Chromium is a trace mineral that is essential for the body's ability to break down carbohydrates, fat, protein and sugar. A chromium deficiency is rare, as the mineral is easily accessible to those who maintain a healthy diet. Chromium is widely available in small quantities in our daily food supply. Some foods that are rich in chromium include fish, poultry, broccoli, carrots, whole-grain, fruits, vegetables, and spices. In contrast, foods high in simple sugars (like sucrose and fructose) are low in chromium. Deficiencies can occur for people who only consume foods that are processed and depleted of nutrients. Also, dietary intakes of chromium cannot be reliably determined because the content of the mineral in foods is substantially affected by agricultural and manufacturing processes.

According to National Institute of Health, adult women in the United States consume about 23 to 29 mcg of chromium per day from food, which meets their adequate intakes unless they're pregnant or lactating. In contrast, adult men average 39 to 54 mcg per day, which exceeds their adequate intakes.

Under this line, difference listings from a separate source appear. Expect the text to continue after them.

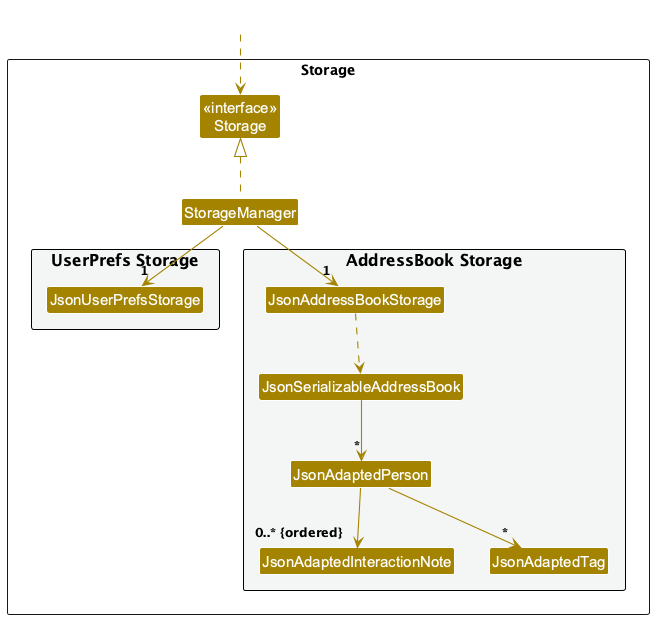
Before: docs/images/StorageClassDiagram.png, a diagram exported from PlantUML (AY2627S1-CS2103T-F08-1/tp). Source of this version:
```plantuml
@startuml
!include style.puml
skinparam arrowThickness 1.1
skinparam arrowColor STORAGE_COLOR
skinparam classBackgroundColor STORAGE_COLOR

package Storage as StoragePackage {

Class "<<interface>>\nStorage" as Storage
Class StorageManager

package "UserPrefs Storage" #F4F6F6{
Class JsonUserPrefsStorage
}

package "AddressBook Storage" #F4F6F6{
Class JsonAddressBookStorage
Class JsonSerializableAddressBook
Class JsonAdaptedPerson
Class JsonAdaptedInteractionNote
Class JsonAdaptedTag
}

}

Class HiddenOutside #FFFFFF
HiddenOutside ..> Storage

StorageManager .up.|> Storage
StorageManager -down-> "1" JsonUserPrefsStorage
StorageManager -down-> "1" JsonAddressBookStorage

JsonAddressBookStorage ..> JsonSerializableAddressBook
JsonSerializableAddressBook --> "*" JsonAdaptedPerson
JsonAdaptedPerson --> "0..* {ordered}" JsonAdaptedInteractionNote
JsonAdaptedPerson --> "*" JsonAdaptedTag

@enduml
```
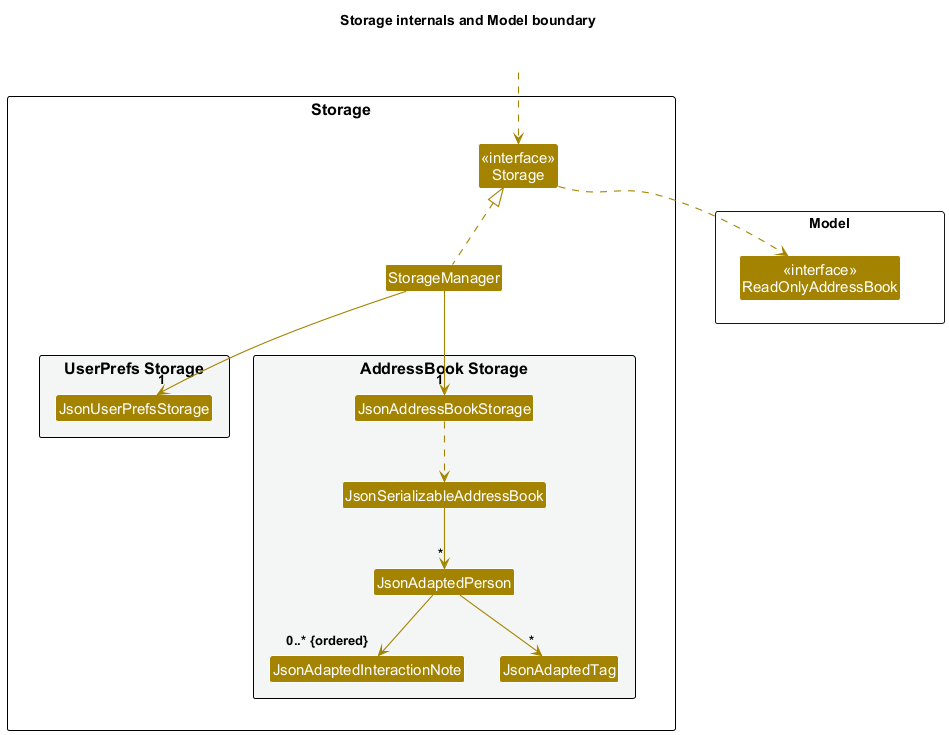
Later version of the same file.

The edit, as a diff of the source:
```diff
@@ -1,5 +1,6 @@
 @startuml
 !include style.puml
+title Storage internals and Model boundary
 skinparam arrowThickness 1.1
 skinparam arrowColor STORAGE_COLOR
 skinparam classBackgroundColor STORAGE_COLOR
@@ -23,6 +24,10 @@
 
 }
 
+package Model as ModelPackage <<Rectangle>> {
+Class "<<interface>>\nReadOnlyAddressBook" as ReadOnlyAddressBook
+}
+
 Class HiddenOutside #FFFFFF
 HiddenOutside ..> Storage
 
@@ -31,8 +36,11 @@
 StorageManager -down-> "1" JsonAddressBookStorage
 
 JsonAddressBookStorage ..> JsonSerializableAddressBook
+Storage ..> ReadOnlyAddressBook
 JsonSerializableAddressBook --> "*" JsonAdaptedPerson
 JsonAdaptedPerson --> "0..* {ordered}" JsonAdaptedInteractionNote
 JsonAdaptedPerson --> "*" JsonAdaptedTag
 
+StoragePackage -right[hidden]-> ModelPackage
+
 @enduml
```
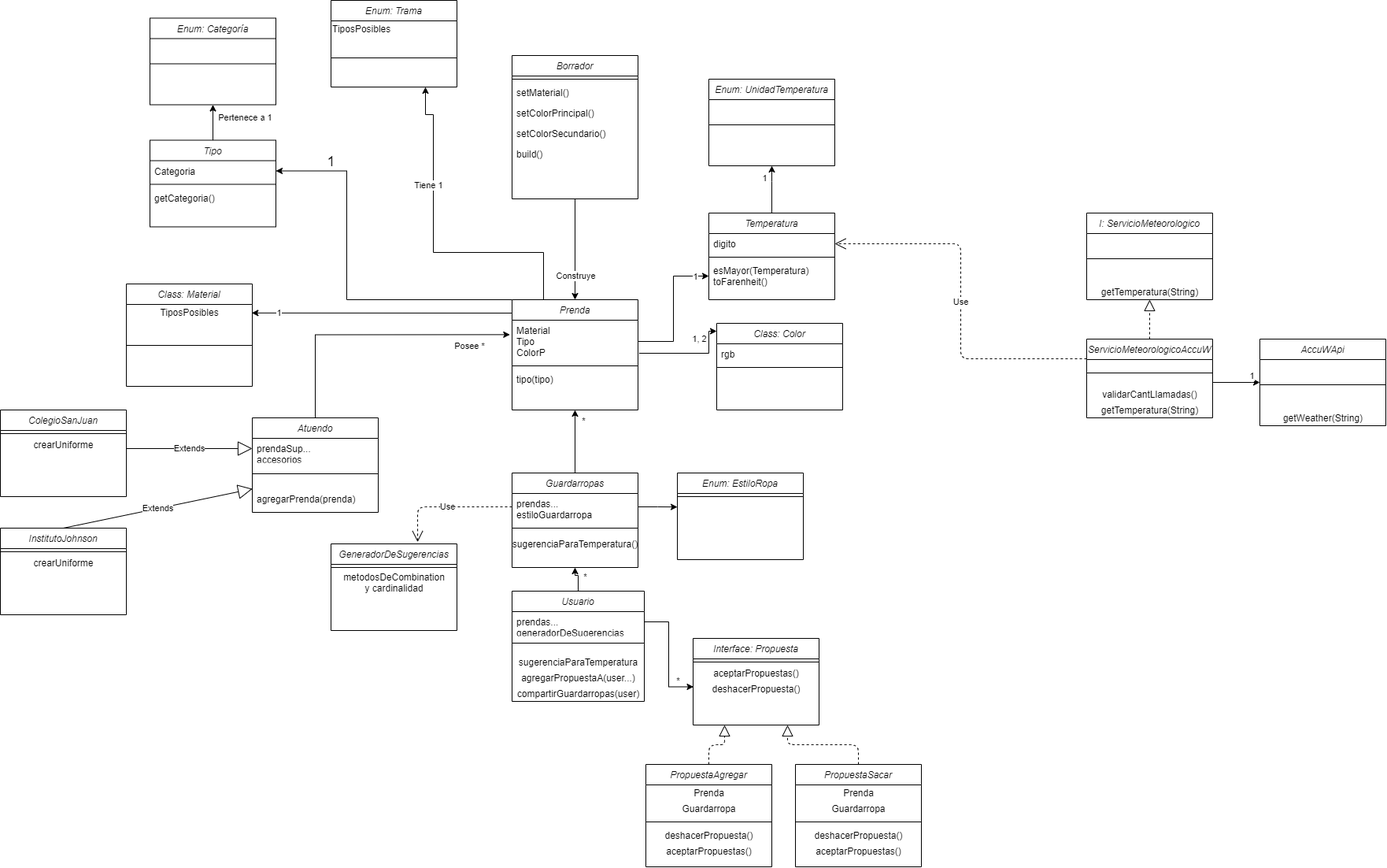
This is QMP-Iteración 5.png from FrancoPaesani/QMP, a draw.io export, as it was before one commit. Source tidied: cells renumbered, new cells last; positions are measured from the earlier drawing's top-left corner, leaving out a move shared by most shapes.
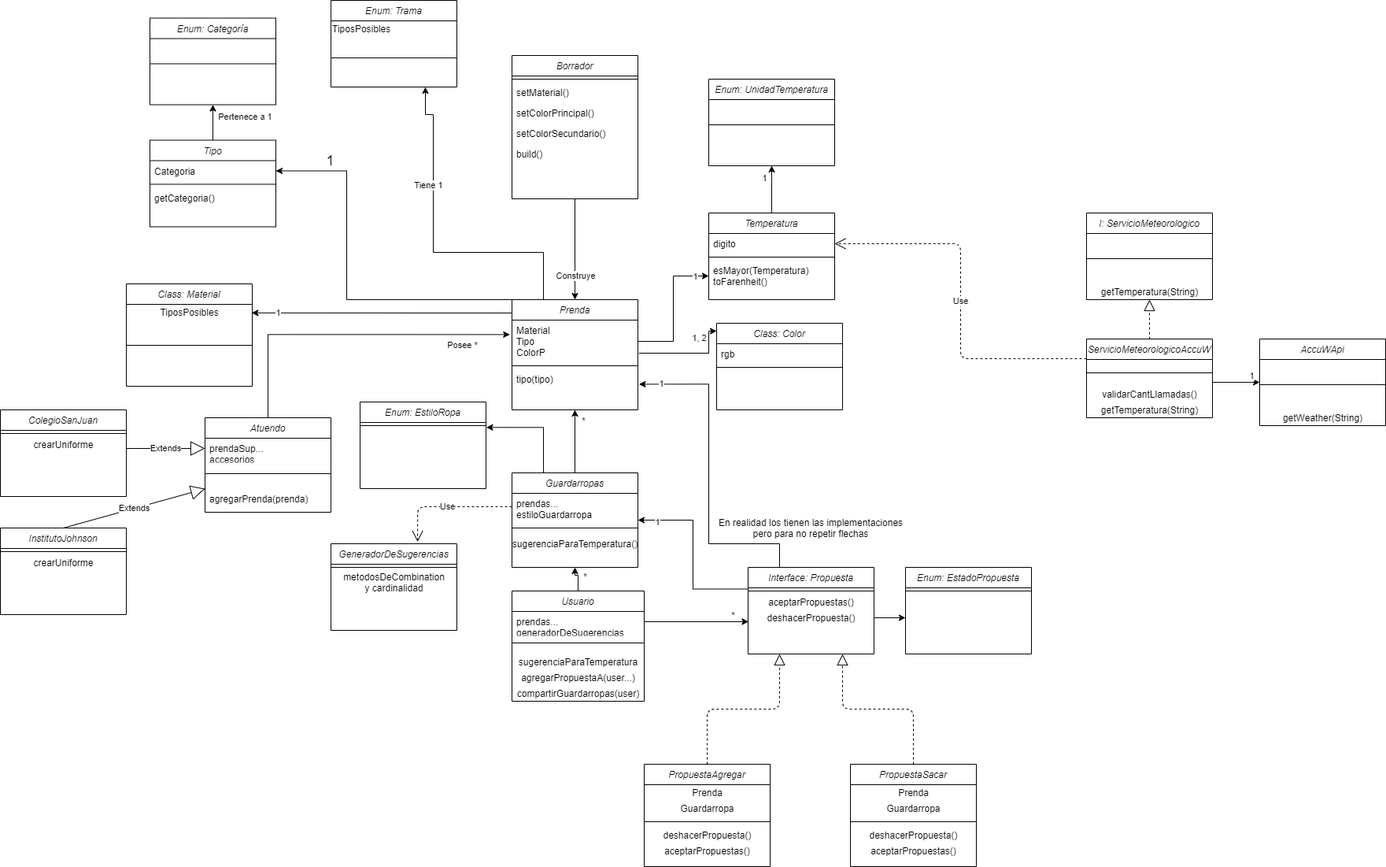
The same diagram one commit later.

Change to the diagram source:
```diff
@@ -155,7 +155,7 @@
       <mxGeometry y="26" width="160" height="64" as="geometry" />
     </mxCell>
     <mxCell id="41" value="Atuendo" style="swimlane;fontStyle=2;align=center;verticalAlign=top;horizontal=1;startSize=26;rounded=0;shadow=0;strokeWidth=1;" parent="1" vertex="1">
-      <mxGeometry x="320" y="530" width="160" height="120" as="geometry" />
+      <mxGeometry x="260" y="530" width="160" height="120" as="geometry" />
     </mxCell>
     <mxCell id="42" value="prendaSup...&#10;accesorios" style="text;align=left;verticalAlign=top;spacingLeft=4;spacingRight=4;overflow=hidden;points=[[0,0.5],[1,0.5]];portConstraint=eastwest;" parent="41" vertex="1">
       <mxGeometry y="26" width="160" height="26" as="geometry" />
@@ -324,16 +324,8 @@
     <mxCell id="90" style="endArrow=block;dashed=1;endFill=0;endSize=12;html=1;entryX=0.5;entryY=1;entryDx=0;entryDy=0;exitX=0.5;exitY=0;exitDx=0;exitDy=0;" parent="1" edge="1" source="82" target="77">
       <mxGeometry relative="1" as="geometry" />
     </mxCell>
-    <mxCell id="91" value="Enum: EstiloRopa" style="swimlane;fontStyle=2;align=center;verticalAlign=top;horizontal=1;startSize=26;rounded=0;shadow=0;strokeWidth=1;" parent="1" vertex="1">
-      <mxGeometry x="860" y="600" width="160" height="110" as="geometry" />
-    </mxCell>
-    <mxCell id="92" style="line;html=1;strokeWidth=1;align=left;verticalAlign=middle;spacingTop=-1;spacingLeft=3;spacingRight=3;labelPosition=right;" parent="91" vertex="1">
-      <mxGeometry y="26" width="160" height="8" as="geometry" />
-    </mxCell>
-    <mxCell id="93" style="edgeStyle=orthogonalEdgeStyle;rounded=0;jettySize=auto;html=1;exitX=1;exitY=0.5;exitDx=0;exitDy=0;" parent="1" edge="1" source="66">
-      <mxGeometry relative="1" as="geometry">
-        <mxPoint x="860" y="643.2" as="targetPoint" />
-      </mxGeometry>
+    <mxCell id="93" style="edgeStyle=orthogonalEdgeStyle;rounded=0;jettySize=auto;html=1;exitX=0.25;exitY=0;exitDx=0;exitDy=0;entryX=1.003;entryY=0.786;entryDx=0;entryDy=0;entryPerimeter=0;" parent="1" edge="1" source="65" target="122">
+      <mxGeometry relative="1" as="geometry" />
     </mxCell>
     <mxCell id="94" value="GeneradorDeSugerencias" style="swimlane;fontStyle=2;align=center;verticalAlign=top;horizontal=1;startSize=26;rounded=0;shadow=0;strokeWidth=1;" parent="1" vertex="1">
       <mxGeometry x="420" y="690" width="160" height="110" as="geometry" />
@@ -347,8 +339,26 @@
     <mxCell id="97" value="Use" style="endArrow=open;endSize=12;dashed=1;html=1;exitX=0;exitY=0.5;exitDx=0;exitDy=0;entryX=0.688;entryY=-0.021;entryDx=0;entryDy=0;entryPerimeter=0;edgeStyle=orthogonalEdgeStyle;" parent="1" edge="1" source="66" target="94">
       <mxGeometry relative="1" as="geometry" />
     </mxCell>
+    <mxCell id="118" style="edgeStyle=orthogonalEdgeStyle;rounded=0;jettySize=auto;html=1;exitX=0;exitY=0.25;exitDx=0;exitDy=0;entryX=1;entryY=0.5;entryDx=0;entryDy=0;" parent="1" edge="1" source="98" target="65">
+      <mxGeometry relative="1" as="geometry" />
+    </mxCell>
+    <mxCell id="119" value="1" style="edgeLabel;html=1;align=center;verticalAlign=middle;" parent="118" vertex="1">
+      <mxGeometry x="0.79" y="2" relative="1" as="geometry" />
+    </mxCell>
+    <mxCell id="120" style="edgeStyle=orthogonalEdgeStyle;rounded=0;jettySize=auto;html=1;exitX=0.25;exitY=0;exitDx=0;exitDy=0;entryX=1.009;entryY=0.747;entryDx=0;entryDy=0;entryPerimeter=0;" parent="1" edge="1" source="98" target="13">
+      <mxGeometry relative="1" as="geometry">
+        <Array as="points">
+          <mxPoint x="990" y="690" />
+          <mxPoint x="900" y="690" />
+          <mxPoint x="900" y="487" />
+        </Array>
+      </mxGeometry>
+    </mxCell>
+    <mxCell id="121" value="1" style="edgeLabel;html=1;align=center;verticalAlign=middle;" parent="120" vertex="1">
+      <mxGeometry x="0.86" y="-1" relative="1" as="geometry" />
+    </mxCell>
     <mxCell id="98" value="Interface: Propuesta" style="swimlane;fontStyle=2;align=center;verticalAlign=top;horizontal=1;startSize=26;rounded=0;shadow=0;strokeWidth=1;" parent="1" vertex="1">
-      <mxGeometry x="880" y="810" width="160" height="110" as="geometry" />
+      <mxGeometry x="950" y="720" width="160" height="110" as="geometry" />
     </mxCell>
     <mxCell id="99" style="line;html=1;strokeWidth=1;align=left;verticalAlign=middle;spacingTop=-1;spacingLeft=3;spacingRight=3;labelPosition=right;" parent="98" vertex="1">
       <mxGeometry y="26" width="160" height="8" as="geometry" />
@@ -359,7 +369,7 @@
     <mxCell id="101" value="deshacerPropuesta()" style="text;html=1;align=center;verticalAlign=middle;points=[];strokeColor=none;" parent="98" vertex="1">
       <mxGeometry y="54" width="160" height="20" as="geometry" />
     </mxCell>
-    <mxCell id="102" style="edgeStyle=orthogonalEdgeStyle;rounded=0;jettySize=auto;html=1;entryX=0.003;entryY=0.374;entryDx=0;entryDy=0;entryPerimeter=0;" parent="1" edge="1" source="72" target="101">
+    <mxCell id="102" style="edgeStyle=orthogonalEdgeStyle;rounded=0;jettySize=auto;html=1;entryX=0.003;entryY=0.75;entryDx=0;entryDy=0;entryPerimeter=0;" parent="1" edge="1" source="72" target="101">
       <mxGeometry relative="1" as="geometry" />
     </mxCell>
     <mxCell id="103" value="*" style="edgeLabel;html=1;align=center;verticalAlign=middle;" parent="102" vertex="1">
@@ -368,7 +378,7 @@
       </mxGeometry>
     </mxCell>
     <mxCell id="104" value="PropuestaAgregar" style="swimlane;fontStyle=2;align=center;verticalAlign=top;horizontal=1;startSize=26;rounded=0;shadow=0;strokeWidth=1;" parent="1" vertex="1">
-      <mxGeometry x="820" y="970" width="160" height="130" as="geometry" />
+      <mxGeometry x="818" y="970" width="160" height="130" as="geometry" />
     </mxCell>
     <mxCell id="105" value="Prenda" style="text;html=1;align=center;verticalAlign=middle;strokeColor=none;" parent="104" vertex="1">
       <mxGeometry y="26" width="160" height="20" as="geometry" />
@@ -386,7 +396,7 @@
       <mxGeometry y="100" width="160" height="20" as="geometry" />
     </mxCell>
     <mxCell id="110" value="PropuestaSacar" style="swimlane;fontStyle=2;align=center;verticalAlign=top;horizontal=1;startSize=26;rounded=0;shadow=0;strokeWidth=1;" parent="1" vertex="1">
-      <mxGeometry x="1010" y="970" width="160" height="130" as="geometry" />
+      <mxGeometry x="1080" y="970" width="160" height="130" as="geometry" />
     </mxCell>
     <mxCell id="111" value="Prenda" style="text;html=1;align=center;verticalAlign=middle;strokeColor=none;" parent="110" vertex="1">
       <mxGeometry y="26" width="160" height="20" as="geometry" />
@@ -409,5 +419,25 @@
     <mxCell id="117" style="endArrow=block;dashed=1;endFill=0;endSize=12;html=1;entryX=0.75;entryY=1;entryDx=0;entryDy=0;exitX=0.5;exitY=0;exitDx=0;exitDy=0;edgeStyle=orthogonalEdgeStyle;" parent="1" edge="1" source="110" target="98">
       <mxGeometry relative="1" as="geometry" />
     </mxCell>
+    <mxCell id="91" value="Enum: EstiloRopa" style="swimlane;fontStyle=2;align=center;verticalAlign=top;horizontal=1;startSize=26;rounded=0;shadow=0;strokeWidth=1;" parent="1" vertex="1">
+      <mxGeometry x="457" y="510" width="160" height="110" as="geometry" />
+    </mxCell>
+    <mxCell id="122" style="line;html=1;strokeWidth=1;align=left;verticalAlign=middle;spacingTop=-1;spacingLeft=3;spacingRight=3;labelPosition=right;points=[];portConstraint=eastwest;" parent="91" vertex="1">
+      <mxGeometry y="26" width="160" height="8" as="geometry" />
+    </mxCell>
+    <mxCell id="123" value="Enum: EstadoPropuesta" style="swimlane;fontStyle=2;align=center;verticalAlign=top;horizontal=1;startSize=26;rounded=0;shadow=0;strokeWidth=1;" parent="1" vertex="1">
+      <mxGeometry x="1150" y="720" width="160" height="110" as="geometry" />
+    </mxCell>
+    <mxCell id="124" style="line;html=1;strokeWidth=1;align=left;verticalAlign=middle;spacingTop=-1;spacingLeft=3;spacingRight=3;labelPosition=right;" parent="123" vertex="1">
+      <mxGeometry y="26" width="160" height="8" as="geometry" />
+    </mxCell>
+    <mxCell id="125" style="edgeStyle=orthogonalEdgeStyle;rounded=0;jettySize=auto;html=1;" parent="1" edge="1" source="101">
+      <mxGeometry relative="1" as="geometry">
+        <mxPoint x="1150" y="784" as="targetPoint" />
+      </mxGeometry>
+    </mxCell>
+    <mxCell id="126" value="En realidad los tienen las implementaciones&lt;br&gt;pero para no repetir flechas" style="text;html=1;strokeColor=none;fillColor=none;align=center;verticalAlign=middle;whiteSpace=wrap;rounded=0;" parent="1" vertex="1">
+      <mxGeometry x="894" y="660" width="272" height="20" as="geometry" />
+    </mxCell>
   </root>
 </mxGraphModel>
```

The average amount of chromium in the breast milk of healthy, well-nourished mothers is 0.24 mcg per quart, so infants exclusively fed breast milk obtain about 0.2 mcg (based on an estimated consumption of 0.82 quarts per day). Infant formula provides about 0.5 mcg of chromium per quart. No studies have compared how well infants absorb and utilize chromium from human milk and formula.

Chromium concentration significantly decreases in hair, sweat and blood in our body in old age which might suggest that older people are more vulnerable to chromium depletion than younger adults.

Chromium supplements or multivitamins that include chromium may be helpful in maintaining a proper balance. There have been numerous clinical trials for chromium and its several forms to test its effects on the body. Some studies have indicated that chromium may lower cholesterol levels. Other studies have been done to research the relationship between chromium and insulin.

There is clinical evidence that the molecule called glucose tolerance factor (GTF) contains chromium. Some research indicates that GTF plays a crucial role in the cell's sensitivity to insulin. These studies suggest that chromium may help to normalize blood sugar levels. Chromium supplements may help to prevent dropping blood sugar levels for people without diabetes.

Vitamin C assists in the absorption of chromium. Taking excessive amounts of the supplement may impair zinc absorption. Diabetes patients should consult with their doctors before taking chromium supplements to ensure their insulin requirements are not altered.